Alex Whitmore
Master of Science in Mechanical Engineering (Candidate)
Specialization in Thermal Sciences
Jan 2010 – May 2014 (expected graduation)
B.S.-Mechanical Engineering, UC San Diego (2008)


Picture of Steve RutherMy research project is focused on the numerical thermal modeling of a quartz window for a small particle solar receiver.  An energy solver code, written in FORTRAN for this research, is used to thermally analyze the effects of conduction, convection and radiative heat transfer.  The energy solver is a steady state, planar, non-uniform, three dimensional finite volume code written in cylindrical coordinates to solve the energy equation.  The code has spatially variable convection and fixed edge temperature boundary conditions.  The radiation heat transfer is calculated using the Monte Carlo Ray Trace (MCRT) method.  This computational technique involves tracing photon bundles along linear trajectories and using probability distribution function to model the governing equations.  Probability distributions are used to determine the direction of a photon bundles trajectory, the wavelength of a photon bundle, if the photon bundle is absorbed or reflected by a surface, and the distance a photon bundle will travel before it is absorbed in a participating medium.

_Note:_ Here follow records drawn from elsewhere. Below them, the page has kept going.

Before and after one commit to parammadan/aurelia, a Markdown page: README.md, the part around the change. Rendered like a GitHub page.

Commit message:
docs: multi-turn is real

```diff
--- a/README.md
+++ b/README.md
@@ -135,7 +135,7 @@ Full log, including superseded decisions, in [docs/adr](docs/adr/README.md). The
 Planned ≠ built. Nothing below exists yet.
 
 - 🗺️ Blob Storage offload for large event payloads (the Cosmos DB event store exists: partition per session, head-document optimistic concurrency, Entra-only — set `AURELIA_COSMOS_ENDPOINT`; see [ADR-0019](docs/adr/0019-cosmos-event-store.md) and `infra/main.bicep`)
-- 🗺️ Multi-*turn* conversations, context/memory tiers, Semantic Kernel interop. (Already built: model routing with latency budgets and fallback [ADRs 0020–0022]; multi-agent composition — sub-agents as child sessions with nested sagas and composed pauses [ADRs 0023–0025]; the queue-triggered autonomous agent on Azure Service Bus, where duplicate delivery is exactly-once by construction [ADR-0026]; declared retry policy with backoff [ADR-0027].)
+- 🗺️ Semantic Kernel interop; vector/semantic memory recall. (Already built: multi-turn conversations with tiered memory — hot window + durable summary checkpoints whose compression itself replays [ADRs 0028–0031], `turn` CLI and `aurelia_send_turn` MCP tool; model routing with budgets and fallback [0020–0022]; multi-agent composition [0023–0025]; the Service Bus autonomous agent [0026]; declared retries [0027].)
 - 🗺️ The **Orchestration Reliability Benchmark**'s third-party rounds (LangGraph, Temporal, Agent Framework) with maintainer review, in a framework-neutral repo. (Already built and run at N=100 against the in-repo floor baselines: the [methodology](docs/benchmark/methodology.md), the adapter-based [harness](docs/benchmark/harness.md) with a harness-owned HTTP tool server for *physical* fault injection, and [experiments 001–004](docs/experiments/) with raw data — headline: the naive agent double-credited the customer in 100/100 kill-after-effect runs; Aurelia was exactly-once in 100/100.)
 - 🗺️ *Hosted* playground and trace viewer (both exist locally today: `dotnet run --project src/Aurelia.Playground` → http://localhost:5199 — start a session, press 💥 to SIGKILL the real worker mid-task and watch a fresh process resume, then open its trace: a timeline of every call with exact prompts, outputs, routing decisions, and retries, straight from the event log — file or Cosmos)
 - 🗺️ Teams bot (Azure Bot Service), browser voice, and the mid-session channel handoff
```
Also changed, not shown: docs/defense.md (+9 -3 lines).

The window energy solver code will be coupled to the computation fluid dynamics package ANSYS Fluent to calculate the convection coefficients and local film temperatures on both the internal and external surfaces of the window.  The output temperature map of this code is used as an input into the structural thermal analysis of the window.  The goal of this project is to design and analyze a window for a 5 MWth Small Particle Solar Receiver to be designed and tested under the U.S. DOE’s SunShot Initiative at the National Solar Thermal Test Facility (Albuquerque, NM).

Analyzing surface radiation emission from high temperature materials is common.  This research analyzes the importance of internal radiation emission from inside the high temperature, semi-transparent window and compares it to effective conductivity models which have been suggested for semitransparent solids.

Thesis: Thesis

Curriculum Vitae: Resume